This approach of the world community to Protocol I is, on principle, far too half-hearted to justify an inference that its principles have been so widely accepted as to qualify them as rules of customary international law. The reasons for this are, I imagine, not far to seek. For those States which are contending with “peoples[’]” struggles for self-determination, adoption of the Protocol may prove awkward. For liberation movements who rely on strategies of urban terror for achieving their aims the terms of the Protocol, with its emphasis on the protection of civilians, may prove disastrously restrictive. I therefore do not find it altogether surprising that Mr Donen was unable to refer me to any statement in the published literature that Protocol I has attained the status of customary international law.
Important changes with respect to certain aspects applicable at the time of Petane have taken place. The ANC [African National Congress] has become South Africa’s ruling party and in 1995 ratified Protocol I. The total number of States that have ratified it, is now … 162.
This last aspect forms the basis on which the First Respondent [the State] and the applicants agree that Protocol I forms part of customary international law as well as of South African law. As requested, this position is accepted for the purposes of the decision, without deciding on the matter.
Despite these changes, it remains debatable whether the provisions of Protocol I have become a part of South African law in this way.
The consensus of both parties to the conflict is required. See Petane … and Article 96 of Protocol I. …
Parliament’s failure to incorporate Protocol I into legislation in accordance with Article 231(4) of the Constitution in fact points to the contrary, and is indicative that the requirements of usus
and/or opinio juris
have not been met. See Petane
[footnotes in original omitted]
The Court also held:
If the [1977 Additional Protocol I] applies in South Africa as customary international law, the two requirements that form the basis of customary law must be met. It is arguable that the requirement of usus

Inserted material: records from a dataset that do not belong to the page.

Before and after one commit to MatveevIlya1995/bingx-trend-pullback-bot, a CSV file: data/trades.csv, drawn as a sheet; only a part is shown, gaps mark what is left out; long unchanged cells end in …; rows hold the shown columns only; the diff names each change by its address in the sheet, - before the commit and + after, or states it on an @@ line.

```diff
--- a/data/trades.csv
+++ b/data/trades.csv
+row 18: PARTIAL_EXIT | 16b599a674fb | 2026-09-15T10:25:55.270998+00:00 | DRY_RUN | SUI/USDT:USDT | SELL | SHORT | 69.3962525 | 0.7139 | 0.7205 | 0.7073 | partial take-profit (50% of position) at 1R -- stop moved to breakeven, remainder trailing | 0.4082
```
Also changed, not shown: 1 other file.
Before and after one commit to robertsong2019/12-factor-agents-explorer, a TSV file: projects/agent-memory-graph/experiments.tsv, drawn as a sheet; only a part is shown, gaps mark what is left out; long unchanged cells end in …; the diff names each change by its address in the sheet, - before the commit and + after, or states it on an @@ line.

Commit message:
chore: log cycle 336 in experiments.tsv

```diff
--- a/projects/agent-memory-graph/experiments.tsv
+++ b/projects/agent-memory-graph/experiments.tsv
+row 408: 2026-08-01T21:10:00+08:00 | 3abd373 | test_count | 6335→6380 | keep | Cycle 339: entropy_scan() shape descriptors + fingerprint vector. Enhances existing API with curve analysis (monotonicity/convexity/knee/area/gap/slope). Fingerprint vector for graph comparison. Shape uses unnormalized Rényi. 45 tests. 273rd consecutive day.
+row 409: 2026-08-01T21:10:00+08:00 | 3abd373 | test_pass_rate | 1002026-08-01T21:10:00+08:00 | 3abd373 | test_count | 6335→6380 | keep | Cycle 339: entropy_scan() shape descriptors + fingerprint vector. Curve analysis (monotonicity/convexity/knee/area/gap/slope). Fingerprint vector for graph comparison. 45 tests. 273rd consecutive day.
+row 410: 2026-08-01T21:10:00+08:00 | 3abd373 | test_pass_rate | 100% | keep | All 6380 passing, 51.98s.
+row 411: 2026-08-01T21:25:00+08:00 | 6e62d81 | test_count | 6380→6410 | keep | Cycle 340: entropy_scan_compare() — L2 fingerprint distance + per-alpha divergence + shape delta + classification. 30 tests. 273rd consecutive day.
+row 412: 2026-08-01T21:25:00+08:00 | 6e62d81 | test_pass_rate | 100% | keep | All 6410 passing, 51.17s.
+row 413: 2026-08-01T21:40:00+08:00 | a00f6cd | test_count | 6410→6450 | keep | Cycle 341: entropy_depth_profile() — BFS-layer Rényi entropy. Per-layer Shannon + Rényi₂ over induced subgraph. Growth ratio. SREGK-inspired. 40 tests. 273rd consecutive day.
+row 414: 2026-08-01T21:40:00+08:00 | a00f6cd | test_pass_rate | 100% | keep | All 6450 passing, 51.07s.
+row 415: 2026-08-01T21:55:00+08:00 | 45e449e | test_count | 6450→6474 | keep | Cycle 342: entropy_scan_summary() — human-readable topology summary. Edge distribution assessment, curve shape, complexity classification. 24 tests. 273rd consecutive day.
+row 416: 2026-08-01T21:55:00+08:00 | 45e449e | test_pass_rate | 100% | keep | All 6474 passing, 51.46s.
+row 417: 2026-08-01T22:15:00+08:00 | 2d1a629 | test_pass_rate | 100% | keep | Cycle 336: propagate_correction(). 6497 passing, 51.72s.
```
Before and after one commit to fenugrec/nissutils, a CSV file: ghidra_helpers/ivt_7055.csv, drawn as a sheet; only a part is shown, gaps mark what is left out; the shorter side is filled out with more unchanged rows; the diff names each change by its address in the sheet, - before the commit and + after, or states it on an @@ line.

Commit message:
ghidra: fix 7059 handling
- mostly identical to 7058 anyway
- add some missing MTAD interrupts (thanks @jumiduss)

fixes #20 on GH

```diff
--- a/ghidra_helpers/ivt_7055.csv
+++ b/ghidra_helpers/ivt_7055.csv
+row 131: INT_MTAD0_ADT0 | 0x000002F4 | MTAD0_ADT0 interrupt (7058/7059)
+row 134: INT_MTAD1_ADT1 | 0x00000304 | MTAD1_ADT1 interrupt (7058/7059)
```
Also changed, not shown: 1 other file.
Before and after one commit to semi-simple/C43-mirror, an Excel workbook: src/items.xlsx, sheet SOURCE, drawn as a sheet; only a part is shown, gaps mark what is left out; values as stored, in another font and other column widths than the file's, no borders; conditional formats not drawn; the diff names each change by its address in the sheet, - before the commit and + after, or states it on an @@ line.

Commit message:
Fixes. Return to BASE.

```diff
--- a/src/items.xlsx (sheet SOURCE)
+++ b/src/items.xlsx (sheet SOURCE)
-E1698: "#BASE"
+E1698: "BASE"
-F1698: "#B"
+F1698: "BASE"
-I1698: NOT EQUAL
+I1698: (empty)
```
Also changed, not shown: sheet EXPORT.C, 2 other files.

has been met by the vast number of States that have acceded or ratified it. By ratifying Protocol I the Republic of South Africa has indicated its intention to apply the Protocol, thereby fulfilling the requirement of opinio juris